Eli’s post on D.C. taxicab fare proposals comes out strongly for the zone system over metered cabs.
As a person who used to take lots of cabs, I don’t anymore, except when I’m running late for an important meeting. I live 1 ¼ miles — but two zones — from CEI’s offices, and the cost of a zoned cab during morning or evening rush hour is $7.90 plus tip. If there are two of us, it’s $9.40, plus tip.
Compare that to cab fares in — yes, Manhattan — where the cost for a mile-and-a-quarter trip would be about $5 or $6, with no additional charge for another passenger.

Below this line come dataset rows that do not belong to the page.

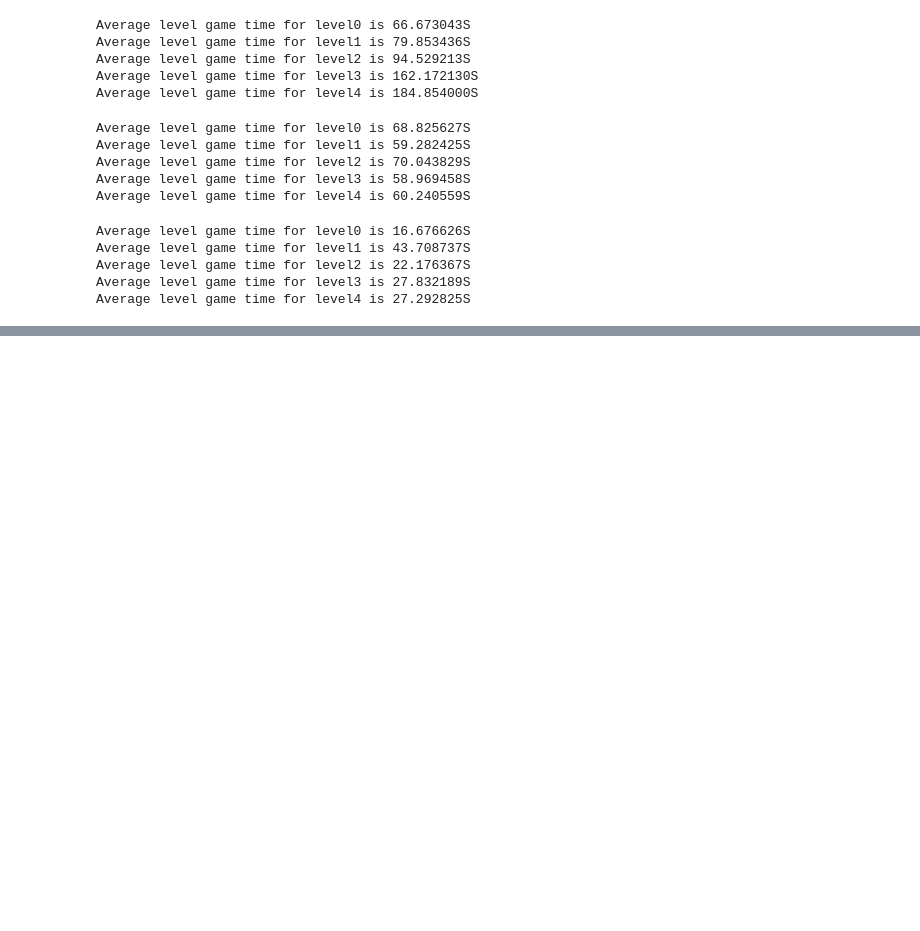
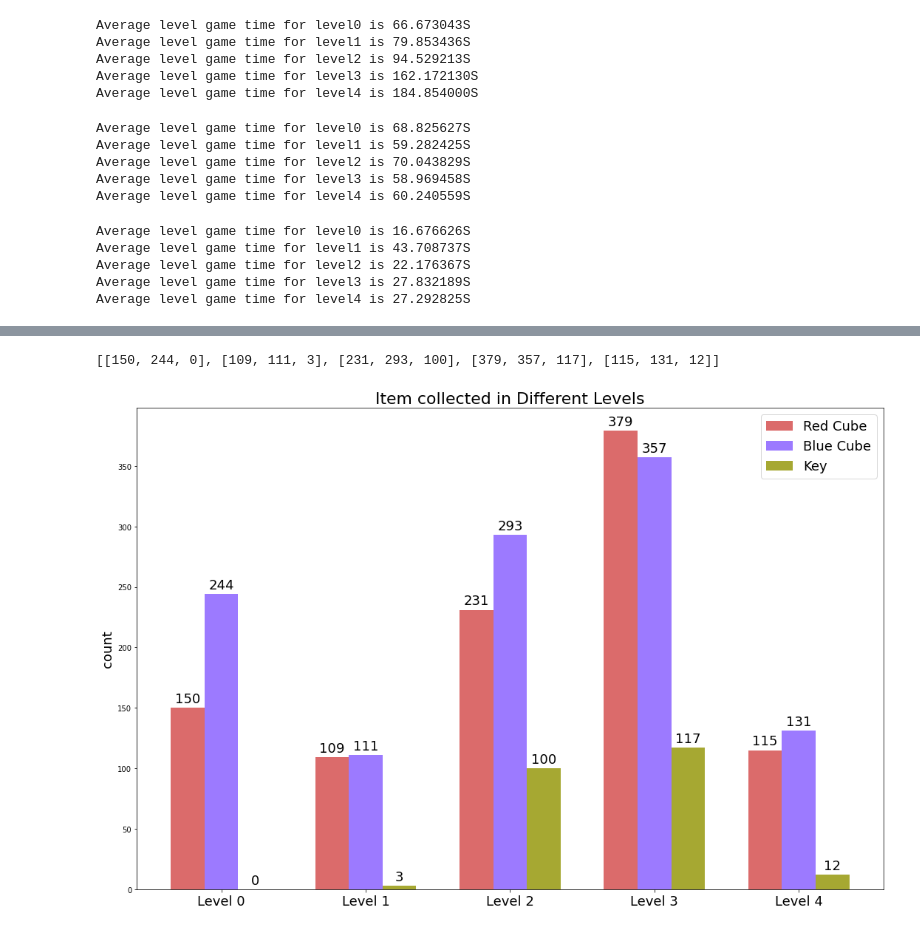
Before and after one commit to djt1998/ChestNut, a Jupyter notebook: Analysis/ChestNut_Data.ipynb, the cells around one changed output, grey strips where cells are left out. Cells and saved outputs as stored; diff of their text form; code cells hidden in the pictures; blank space fills up the shorter version.

```diff
--- a/Analysis/ChestNut_Data.ipynb
+++ b/Analysis/ChestNut_Data.ipynb
@@ -179,21 +209,3 @@ for i in range(len(sorted_data)):
     died_count = len(sorted_data[i][1])
     quit_count = len(sorted_data[i][2])
     statistics.append([succ_count + died_count + quit_count, died_count, quit_count, succ_count])
-# %%
-#cube_Count format: #level:[ #red, #blue ] cp format lv#-item-redcube
-cube_count = []
-
-
-for i in range(5):
-    cube_count.append([0,0])
-
-for i in range(len(sorted_data)):
-    for game_list in sorted_data[i]:
-        for game_data in game_list:
-            for check_pts in game_data[0]:
-                if 'redcube' in check_pts[0]:
-                    cube_count[int(check_pts[0][2])][0] += 1
-                elif 'bluecube' in check_pts[0]:
-                    cube_count[int(check_pts[0][2])][1] += 1
-
-print(cube_count )
@@ -276,0 +212,27 @@ for i in range(5):
+# %%
+#item_count format: #level:[ #red, #blue, #key ] cp format lv#-item-redcube
+item_count = []
+
+
+for i in range(5):
+    item_count.append([0,0,0])
+
+for i in range(len(sorted_data)):
+    for game_list in sorted_data[i]:
+        for game_data in game_list:
+            for check_pts in game_data[0]:
+                if 'redcube' in check_pts[0]:
+                    item_count[int(check_pts[0][2])][0] += 1
+                elif 'bluecube' in check_pts[0]:
+                    item_count[int(check_pts[0][2])][1] += 1
+                elif 'key' in check_pts[0]:
+                    item_count[int(check_pts[0][2])][2] += 1
+
+print(item_count )
+# %% [output]
+[[150, 244, 0], [109, 111, 3], [231, 293, 100], [379, 357, 117], [115, 131, 12]]
+# %%
+game_stat_painter(level_labels, ['Red Cube', 'Blue Cube', 'Key'],
+                  item_count, 'Item collected in Different Levels', 'count', sub_color=['#db6b6b', '#9c7aff', '#a6a832'])
+# %% [output]
+[figure, added]
```
Also changed, not shown: parts of 12 cells of this notebook, 1 other file.
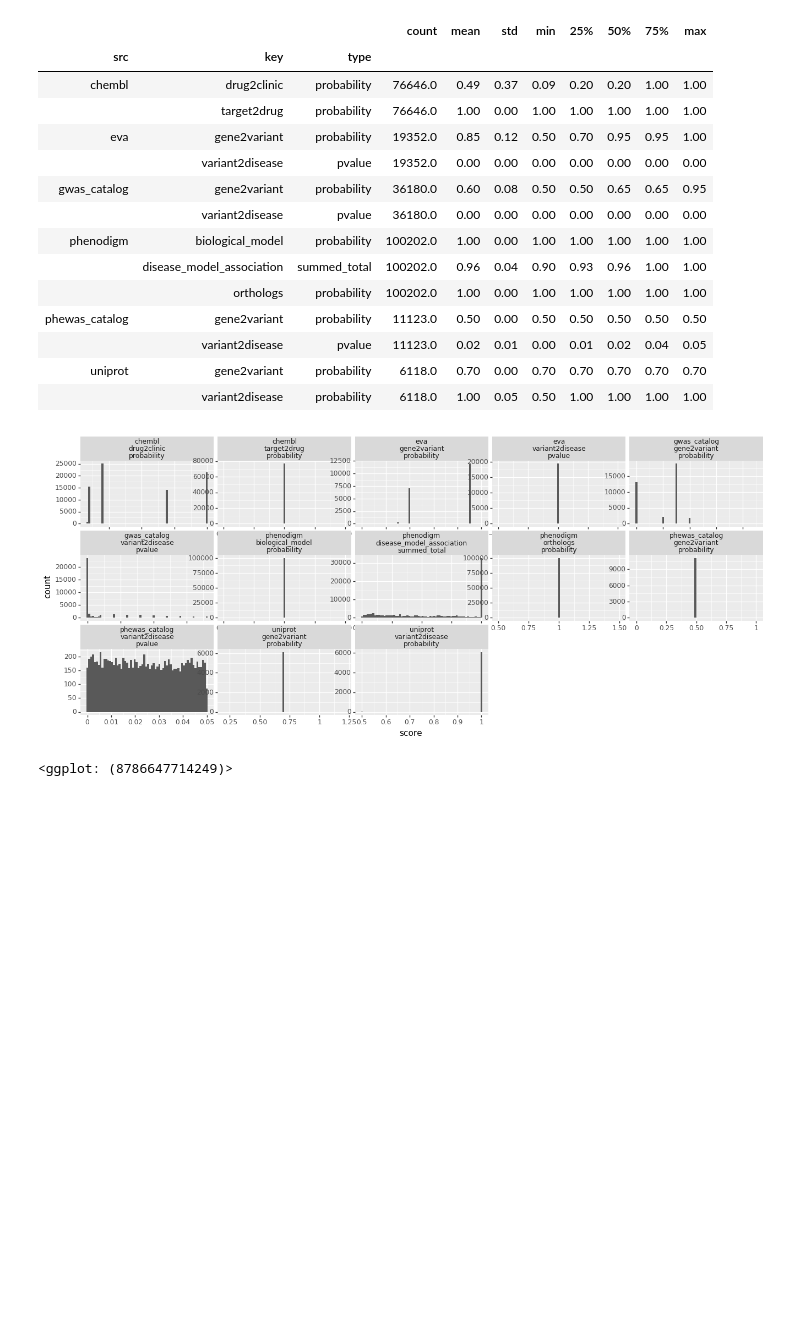
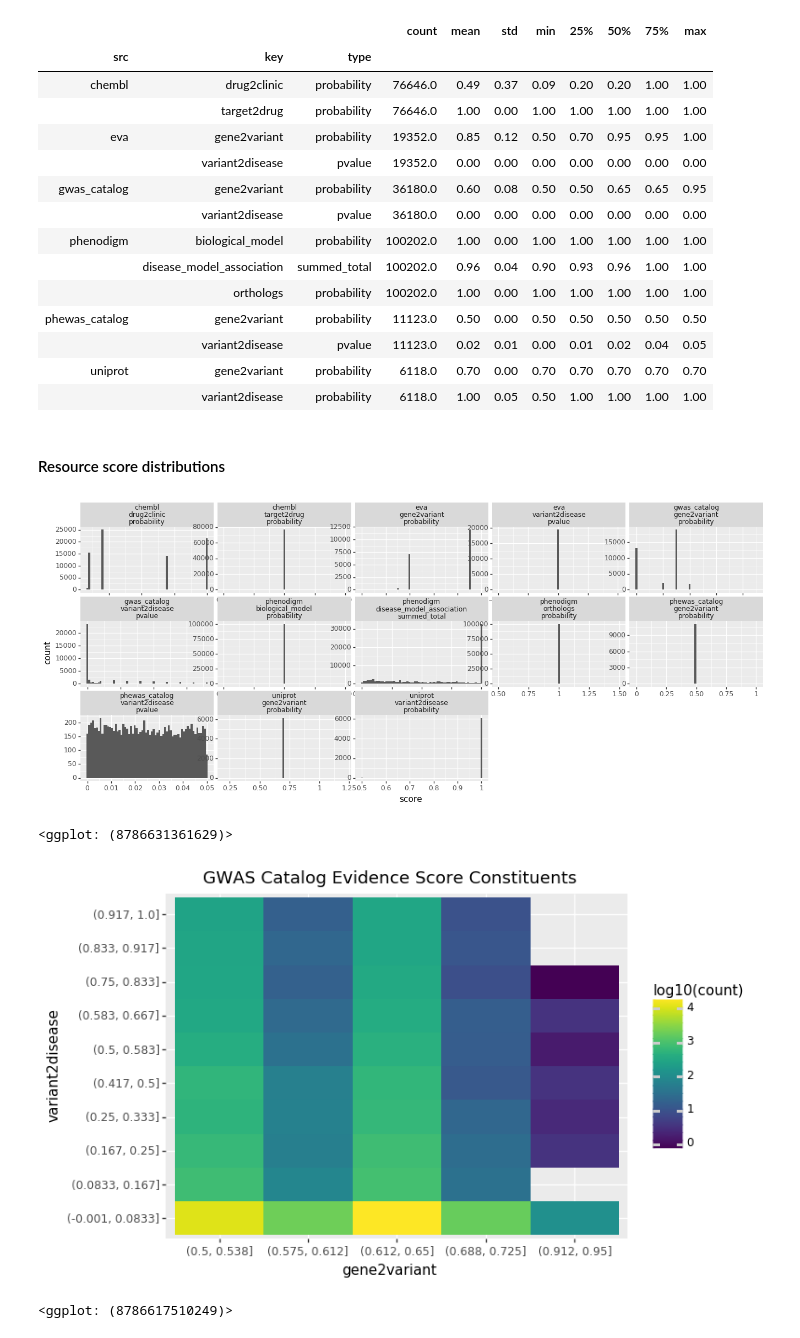
Before and after one commit to hammer/ot-ev, a Jupyter notebook: eda/data-pipeline/notebooks/evidence-eda.ipynb, the cells around one changed output. Drawn from its saved outputs; the diff is of its cells as text; code cells hidden in the pictures; blank space fills up the shorter version.

```diff
--- a/eda/data-pipeline/notebooks/evidence-eda.ipynb
+++ b/eda/data-pipeline/notebooks/evidence-eda.ipynb
@@ -317,15 +329,43 @@ res.groupby(['src', 'key', 'type'])['score'].describe().round(2)
 |  | variant2disease | pvalue | 11123.0 | 0.02 | 0.01 | 0.00 | 0.01 | 0.02 | 0.04 | 0.05 |
 | uniprot | gene2variant | probability | 6118.0 | 0.70 | 0.00 | 0.70 | 0.70 | 0.70 | 0.70 | 0.70 |
 |  | variant2disease | probability | 6118.0 | 1.00 | 0.05 | 0.50 | 1.00 | 1.00 | 1.00 | 1.00 |
+# %% [markdown]
+#### Resource score distributions
 # %%
 # Show resource scores by source and score type to see how often they are simply mapped
 # from categorical values (which should be obvious with low cardinality histograms)
 (
-    pn.ggplot(res, pn.aes(x='score')) +
+    pn.ggplot(dfrsc, pn.aes(x='score')) +
     pn.facet_wrap('~src + key + type', scales='free', ncol=5) +
     pn.geom_histogram(bins=64) +
     pn.theme(figure_size=(16,6))
 )
 # %% [output]
 [figure]
-<ggplot: (8786647714249)>
+<ggplot: (8786631361629)>
+# %%
+(
+    dfrsc
+    .pipe(lambda df: df[df['key'].isin(['variant2disease', 'gene2variant'])])
+    .pipe(lambda df: df[df['src'] == 'gwas_catalog'])
+    .pipe(lambda df: df[df['idx'].notnull()])
+    .assign(idx=lambda df: df['idx'].astype(int))
+    .pivot(index='idx', columns='key', values='score').reset_index()
+    .assign(variant2disease=lambda df: df['variant2disease'] / df['variant2disease'].max())
+    .assign(v2d=lambda df: pd.cut(df['variant2disease'], 12))
+    .assign(g2v=lambda df: pd.cut(df['gene2variant'], 12))
+    .groupby(['g2v', 'v2d']).size().rename('count').reset_index()
+    .assign(count=lambda df: df['count'].apply(np.log10))
+    .pipe(lambda df:
+        pn.ggplot(df, pn.aes(x='g2v', y='v2d', fill='count')) +
+        pn.geom_tile() +
+        pn.labs(
+            x='gene2variant', y='variant2disease',
+            title='GWAS Catalog Evidence Score Constituents',
+            fill='log10(count)'
+        )
+    )
+)
+# %% [output]
+[figure, added]
+<ggplot: (8786617510249)>
```
Also changed, not shown: parts of 23 cells of this notebook.
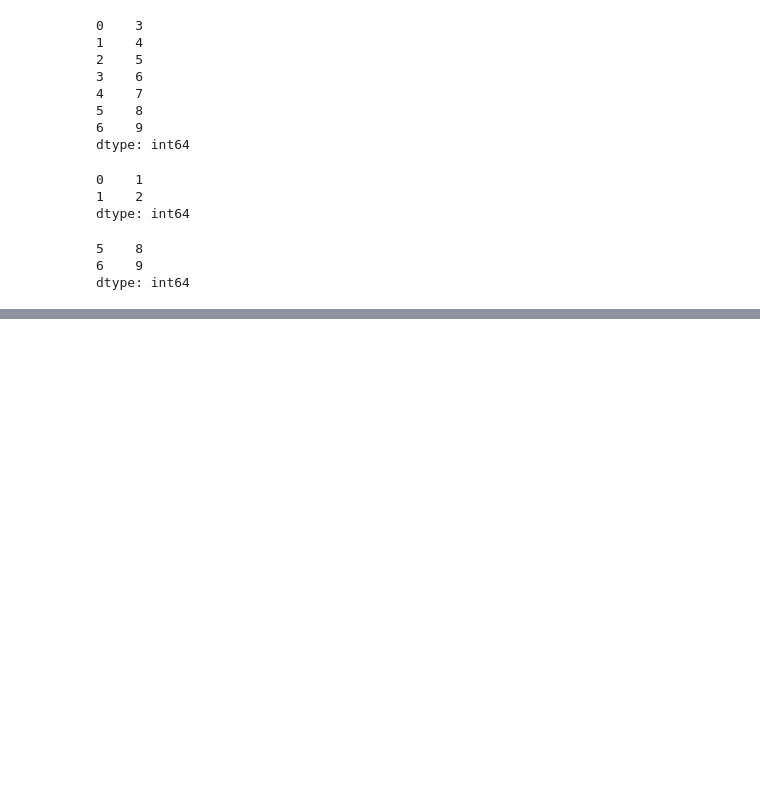
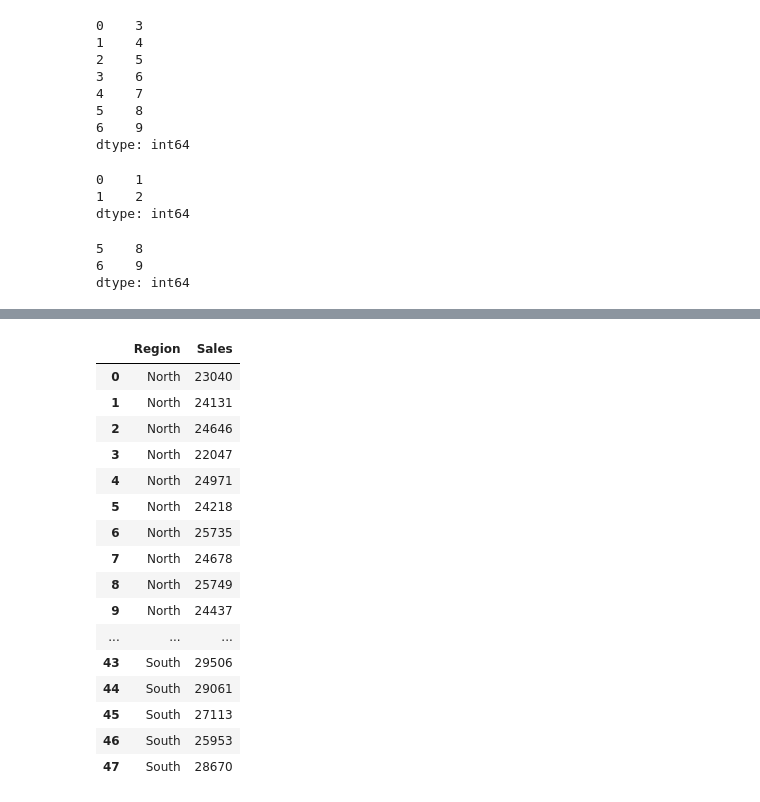
Before and after one commit to Turjo47/DataScience_and_ML_Notes-, a Jupyter notebook: Kaggle_Pandas_problems.ipynb, the cells around one changed output, grey strips where cells are left out. Saved outputs shown, nothing was run; the diff lists cells and outputs as text; code cells hidden in the pictures; blank space fills up the shorter version.

```diff
--- a/Kaggle_Pandas_problems.ipynb
+++ b/Kaggle_Pandas_problems.ipynb
@@ -102,0 +198,20 @@ AttributeError: 'Series' object has no attribute 'concat'
+# %%
+salesDF[['Region','Sales']]
+# %% [output]
+|  | Region | Sales |
+| 0 | North | 23040 |
+| 1 | North | 24131 |
+| 2 | North | 24646 |
+| 3 | North | 22047 |
+| 4 | North | 24971 |
+| 5 | North | 24218 |
+| 6 | North | 25735 |
+| 7 | North | 24678 |
+| 8 | North | 25749 |
+| 9 | North | 24437 |
+| ... | ... | ... |
+| 43 | South | 29506 |
+| 44 | South | 29061 |
+| 45 | South | 27113 |
+| 46 | South | 25953 |
+| 47 | South | 28670 |
```
Also changed, not shown: parts of 11 cells of this notebook, 1 other file.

Of course, I wouldn’t be able to get a cab easily — or at all — in NYC. That’s because there are only 13,000 licensed Yellow Medallion taxis in NYC, with 3.7 million people working there (not counting visiting business people and tourists). To operate a cab in NYC requires a medallion — currently selling for $424,000.
In DC, on the other hand, it’s easy to get a taxi. Ease of entry is the most logical explanation. It costs $250 to get a business license to operate a taxicab company and it looks like there’s a mandatory hack license course required for $375. Pay these fees, pass the exam, and, voilÃ , you’re a taxi driver.
Here’s another solution to the zone vs. meter issue: Rather than the D.C. Taxicab Commission making a unilateral decision that affects all cabs, let the cab drivers decide individually whether they want to use a meter or a zone system. As long as they post the fare schedule, the customers shouldn’t have a problem. And, I’ll bet some drivers will start advertising their preference on their cabs. That way, too, customers have a choice — I may start taking cabs again, if I can find a metered one.